[Front-end code edit data]
□ □ □
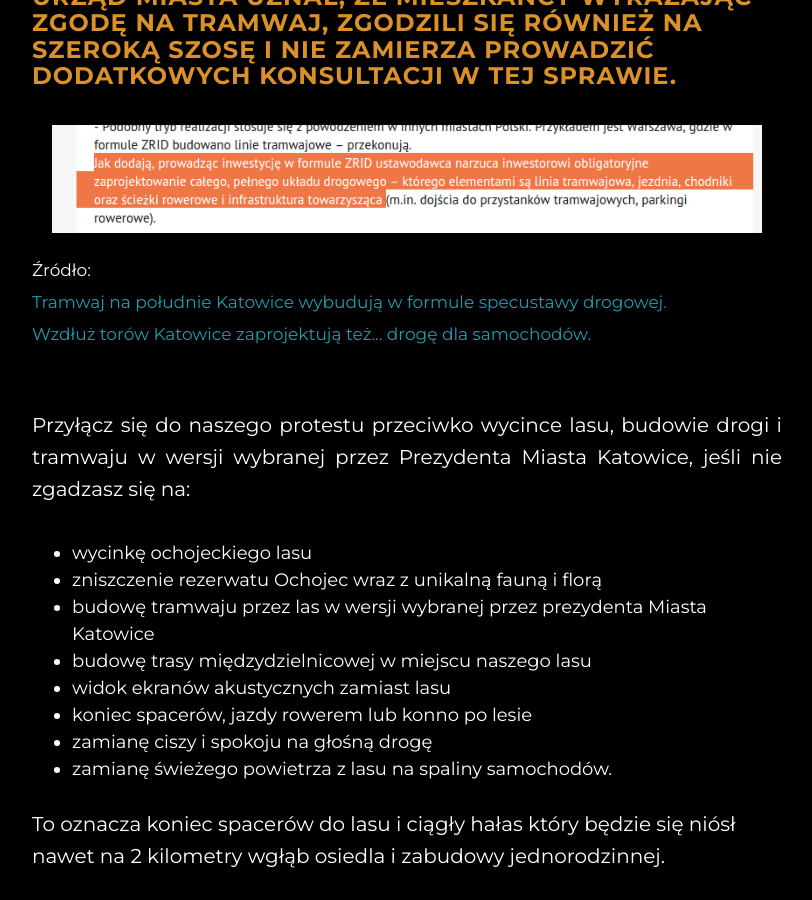
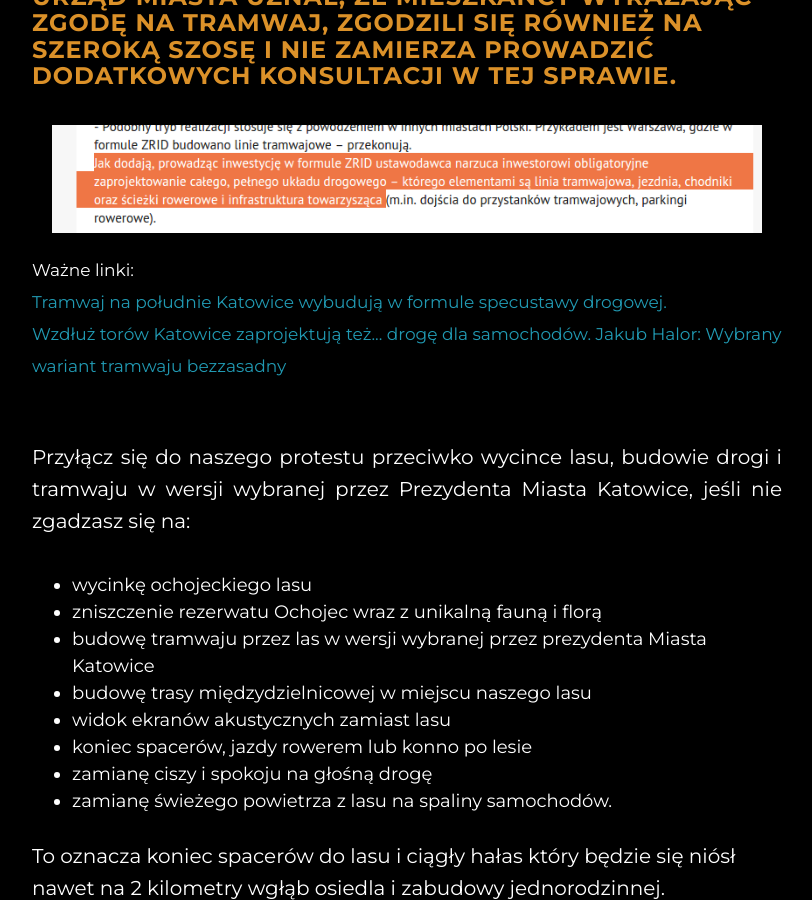
Before and after one commit to naszlas-katowice/naszlas.katowice.pl, a Jekyll site: the page built from index.html, in a window 1280 px wide and 900 px high, scrolled down 2148 px. Shown: the whole window, without its empty margins (233-1045 px from the left). Built offline with Jekyll 4.4.1, drawn with Linux system fonts in a browser that asks for light colours.

Commit message:
Update index.html

```diff
--- a/index.html
+++ b/index.html
@@ -54,9 +54,10 @@ layout: default
       <p>
         <a href="http://katowice.naszemiasto.pl/artykul/tramwaj-na-poludnie-katowice-wybuduja-w-formule-specustawy,3546634,art,t,id,tm.html" target="_blank" style="display:block;text-align:center;margin:20px;transform:rotate(0deg);"><img src="/img/zrid-naszemiasto.png" style="width:100%;"></a>
         <small>
-          Źródło:<br/>
+          Ważne linki:<br/>
           <a href="http://katowice.naszemiasto.pl/artykul/tramwaj-na-poludnie-katowice-wybuduja-w-formule-specustawy,3546634,art,t,id,tm.html" target="_blank">Tramwaj na południe Katowice wybudują w formule specustawy drogowej.</a><br/>
           <a href="http://katowice.wyborcza.pl/katowice/1,72739,19178845,tramwaj-na-poludnie-wzdluz-torow-katowice-zaprojektuja-tez.html" target="_blank">Wzdłuż torów Katowice zaprojektują też... drogę dla samochodów.</a>
+          <a href="http://www.transport-publiczny.pl/wiadomosci/katowice-jakub-halor-wybrany-wariant-tramwaju-bezzasadny-50560.html">Jakub Halor: Wybrany wariant tramwaju bezzasadny</a>
         </small></p>
 
         <p style="margin-top:3em;text-align:justify;">
```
□ □ □
Task instructions — Write the entries out in full and exactly, omitting every picture.

Output of the task —
Before and after one commit to naszlas-katowice/naszlas.katowice.pl, a Jekyll site: the page built from index.html, in a window 1280 px wide and 900 px high, scrolled down 2148 px. Shown: the whole window, without its empty margins (233-1045 px from the left). Built offline with Jekyll 4.4.1, drawn with Linux system fonts in a browser that asks for light colours.

Commit message:
Update index.html

```diff
--- a/index.html
+++ b/index.html
@@ -54,9 +54,10 @@ layout: default
       <p>
         <a href="http://katowice.naszemiasto.pl/artykul/tramwaj-na-poludnie-katowice-wybuduja-w-formule-specustawy,3546634,art,t,id,tm.html" target="_blank" style="display:block;text-align:center;margin:20px;transform:rotate(0deg);"><img src="/img/zrid-naszemiasto.png" style="width:100%;"></a>
         <small>
-          Źródło:<br/>
+          Ważne linki:<br/>
           <a href="http://katowice.naszemiasto.pl/artykul/tramwaj-na-poludnie-katowice-wybuduja-w-formule-specustawy,3546634,art,t,id,tm.html" target="_blank">Tramwaj na południe Katowice wybudują w formule specustawy drogowej.</a><br/>
           <a href="http://katowice.wyborcza.pl/katowice/1,72739,19178845,tramwaj-na-poludnie-wzdluz-torow-katowice-zaprojektuja-tez.html" target="_blank">Wzdłuż torów Katowice zaprojektują też... drogę dla samochodów.</a>
+          <a href="http://www.transport-publiczny.pl/wiadomosci/katowice-jakub-halor-wybrany-wariant-tramwaju-bezzasadny-50560.html">Jakub Halor: Wybrany wariant tramwaju bezzasadny</a>
         </small></p>
 
         <p style="margin-top:3em;text-align:justify;">
```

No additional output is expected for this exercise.